Diagnostic Efficacy of Narrow Band Imaging in Patients With Gastroesophageal Reflux Disease
Gastroesophageal Reflux Disease
|Study Design:||Observational Model: Case-Only
Time Perspective: Prospective
|Official Title:||Diagnostic Efficacy of Narrow Band Imaging (NBI) in Patients With Gastroesophageal Reflux Disease (GERD)|
- Therapeutic response to proton-pump inhibitor (PPI) [ Time Frame: 14 days ] [ Designated as safety issue: No ]
|Study Start Date:||September 2007|
|Study Completion Date:||April 2009|
|Primary Completion Date:||April 2009 (Final data collection date for primary outcome measure)|
Gastroesophageal reflux disease (GERD) is a common disorder in Asia that includes erosive and non-erosive counterparts. The evaluation of intra-esophageal damage is of paramount importance because patients with erosive and those with non-erosive GERD have distinct manifestations and prognoses. Although proton-pump inhibitor (PPI) is the treatment of choice for erosive patients with excellent therapeutic response, the majority of reflux patients can be classified with non-erosive reflux disease (NERD).1 Not all of them demonstrate a favorable response to PPI treatment because the pathogenesis of NERD is in part associated with psychosomatic pathways.2 Their therapeutic response to PPI is unpredictable. Therefore, how to improve the diagnosis of reflux-induced mucosal damage under endoscopy is a worthwhile endeavor.
Minimal change esophagitis is commonly accepted as part of the spectrum of reflux esophagitis in Japan.3,4 This category is defined as "erythema without sharp demarcation, whitish turbidity, and/or invisibility of vessels due to these findings".3 Although the minimal change disease (MCD) can be recognized in a significant number of patients with reflux using endoscopy-first policy, the major drawback of this category from the Los Angeles system is due to a poor interobserver agreement (κ statistic = 0.2).
Narrow-band imaging (NBI) is a novel, noninvasive optical technique that adjusts reflected light to improve the contrast of capillary patterns compared with conventional illumination.5 This system is highly applicable in the detection of early-stage mucosal lesions, including oral cancer, Barrett's esophagus, gastric cancer, and colonic neoplasm.6-10 For the reflux patients we face on a daily basis, the NBI system has been proven to improve the intraobserver and interobserver reproducibilities in grading esophagitis with small erosive foci (improving overall κ value to 0.62 versus 0.45).11 Corresponding to the crowding of capillaries, inflamed mucosal breaks appear dark brown on NBI, which produces intense contrast against the normal squamous epithelium and the stomach mucosa. These properties may improve our ability to delineate the margins of small inflammatory foci. Based on this advantage, we plausibly hypothesize the use of this system may improve the description of MCD and enable the prediction of therapeutic response to PPI. Testing this hypothesis is the main goal of our study.

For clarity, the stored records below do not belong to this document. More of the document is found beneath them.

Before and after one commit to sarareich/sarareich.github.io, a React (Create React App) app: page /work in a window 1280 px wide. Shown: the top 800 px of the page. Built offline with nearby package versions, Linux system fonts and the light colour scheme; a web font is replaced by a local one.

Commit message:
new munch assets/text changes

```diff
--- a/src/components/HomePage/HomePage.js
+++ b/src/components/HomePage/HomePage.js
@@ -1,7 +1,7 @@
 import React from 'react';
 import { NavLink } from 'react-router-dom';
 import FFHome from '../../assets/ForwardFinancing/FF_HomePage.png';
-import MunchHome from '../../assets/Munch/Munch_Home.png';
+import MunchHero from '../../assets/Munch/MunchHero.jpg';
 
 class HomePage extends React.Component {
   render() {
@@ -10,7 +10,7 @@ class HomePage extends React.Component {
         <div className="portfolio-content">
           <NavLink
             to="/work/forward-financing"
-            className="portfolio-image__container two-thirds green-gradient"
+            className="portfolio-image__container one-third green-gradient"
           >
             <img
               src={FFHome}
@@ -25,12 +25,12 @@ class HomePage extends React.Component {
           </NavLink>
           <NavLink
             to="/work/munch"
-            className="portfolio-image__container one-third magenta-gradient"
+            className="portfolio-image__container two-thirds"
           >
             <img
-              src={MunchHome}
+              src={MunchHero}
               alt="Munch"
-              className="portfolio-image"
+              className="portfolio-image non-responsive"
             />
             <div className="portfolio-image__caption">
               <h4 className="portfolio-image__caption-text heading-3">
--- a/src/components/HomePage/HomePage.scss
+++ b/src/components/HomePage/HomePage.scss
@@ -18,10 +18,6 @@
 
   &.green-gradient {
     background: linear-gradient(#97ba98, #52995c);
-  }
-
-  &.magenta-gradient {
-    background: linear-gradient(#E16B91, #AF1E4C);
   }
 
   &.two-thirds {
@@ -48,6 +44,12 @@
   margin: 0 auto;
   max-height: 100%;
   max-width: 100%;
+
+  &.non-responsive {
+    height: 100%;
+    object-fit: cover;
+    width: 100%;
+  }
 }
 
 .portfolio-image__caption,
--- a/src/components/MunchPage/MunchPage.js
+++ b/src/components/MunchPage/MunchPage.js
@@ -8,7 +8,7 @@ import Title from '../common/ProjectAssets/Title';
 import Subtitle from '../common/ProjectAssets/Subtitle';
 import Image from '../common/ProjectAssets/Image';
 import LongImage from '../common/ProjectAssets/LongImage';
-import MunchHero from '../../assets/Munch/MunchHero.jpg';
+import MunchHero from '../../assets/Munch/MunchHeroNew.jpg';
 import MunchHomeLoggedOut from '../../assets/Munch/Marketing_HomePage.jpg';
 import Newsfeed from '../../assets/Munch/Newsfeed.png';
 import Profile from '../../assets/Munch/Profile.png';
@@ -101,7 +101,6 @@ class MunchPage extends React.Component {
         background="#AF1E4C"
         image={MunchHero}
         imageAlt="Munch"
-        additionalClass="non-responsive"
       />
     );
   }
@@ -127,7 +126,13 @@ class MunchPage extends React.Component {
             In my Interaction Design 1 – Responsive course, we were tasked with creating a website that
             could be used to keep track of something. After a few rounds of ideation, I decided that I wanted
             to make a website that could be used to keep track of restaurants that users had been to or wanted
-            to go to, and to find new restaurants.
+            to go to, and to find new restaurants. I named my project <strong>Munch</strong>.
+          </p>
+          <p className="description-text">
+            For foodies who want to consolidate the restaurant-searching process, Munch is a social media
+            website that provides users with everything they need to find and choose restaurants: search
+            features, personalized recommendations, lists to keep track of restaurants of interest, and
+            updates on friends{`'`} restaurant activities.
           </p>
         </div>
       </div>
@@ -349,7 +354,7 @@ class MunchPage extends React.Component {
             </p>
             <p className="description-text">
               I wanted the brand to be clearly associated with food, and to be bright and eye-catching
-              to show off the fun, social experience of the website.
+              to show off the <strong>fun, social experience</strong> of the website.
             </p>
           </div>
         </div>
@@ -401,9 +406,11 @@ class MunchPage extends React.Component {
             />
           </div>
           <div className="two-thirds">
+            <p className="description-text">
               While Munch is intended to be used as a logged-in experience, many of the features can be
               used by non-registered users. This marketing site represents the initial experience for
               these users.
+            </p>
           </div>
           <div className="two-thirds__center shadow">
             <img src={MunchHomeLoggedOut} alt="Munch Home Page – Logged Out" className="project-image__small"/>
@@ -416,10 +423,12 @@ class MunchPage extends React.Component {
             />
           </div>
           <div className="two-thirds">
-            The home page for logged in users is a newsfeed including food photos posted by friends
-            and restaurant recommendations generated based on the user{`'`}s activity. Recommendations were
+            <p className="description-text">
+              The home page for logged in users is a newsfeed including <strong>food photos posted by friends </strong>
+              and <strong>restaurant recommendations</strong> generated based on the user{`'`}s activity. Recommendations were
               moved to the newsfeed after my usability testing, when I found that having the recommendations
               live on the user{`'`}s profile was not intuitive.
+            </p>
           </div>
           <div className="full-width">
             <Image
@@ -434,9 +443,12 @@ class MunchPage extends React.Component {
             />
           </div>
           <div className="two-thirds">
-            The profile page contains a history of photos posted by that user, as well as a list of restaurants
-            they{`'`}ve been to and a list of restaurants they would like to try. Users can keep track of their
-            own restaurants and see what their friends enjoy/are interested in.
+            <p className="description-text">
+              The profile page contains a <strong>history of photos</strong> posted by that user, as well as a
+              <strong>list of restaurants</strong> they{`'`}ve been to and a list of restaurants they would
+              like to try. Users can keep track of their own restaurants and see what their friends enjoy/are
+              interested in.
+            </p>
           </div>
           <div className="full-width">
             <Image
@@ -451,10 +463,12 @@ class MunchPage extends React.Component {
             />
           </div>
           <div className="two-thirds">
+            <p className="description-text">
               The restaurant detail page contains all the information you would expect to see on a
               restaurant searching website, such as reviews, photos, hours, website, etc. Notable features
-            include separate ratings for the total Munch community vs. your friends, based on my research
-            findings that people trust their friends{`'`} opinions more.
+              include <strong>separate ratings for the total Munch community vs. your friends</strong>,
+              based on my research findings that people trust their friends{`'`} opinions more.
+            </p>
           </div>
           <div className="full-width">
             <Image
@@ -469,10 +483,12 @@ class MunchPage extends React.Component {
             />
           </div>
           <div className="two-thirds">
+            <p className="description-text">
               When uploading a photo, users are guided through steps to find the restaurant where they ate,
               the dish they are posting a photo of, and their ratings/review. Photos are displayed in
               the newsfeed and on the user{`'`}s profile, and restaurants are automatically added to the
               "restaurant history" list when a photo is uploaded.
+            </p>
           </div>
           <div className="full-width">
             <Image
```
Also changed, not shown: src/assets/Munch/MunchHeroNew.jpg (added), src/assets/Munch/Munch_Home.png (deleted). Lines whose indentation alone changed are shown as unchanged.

Aim of the Study To assess the clinical utility and therapeutic implications of NBI in evaluating reflux patients with minimal mucosal damage.
Please refer to this study by its ClinicalTrials.gov identifier: NCT00886197
|National Taiwan University Hospital|
|Taipei, Taiwan, 100|
|Principal Investigator:||Yi-Chia Lee, MD,MSc||National Taiwan University Hospital|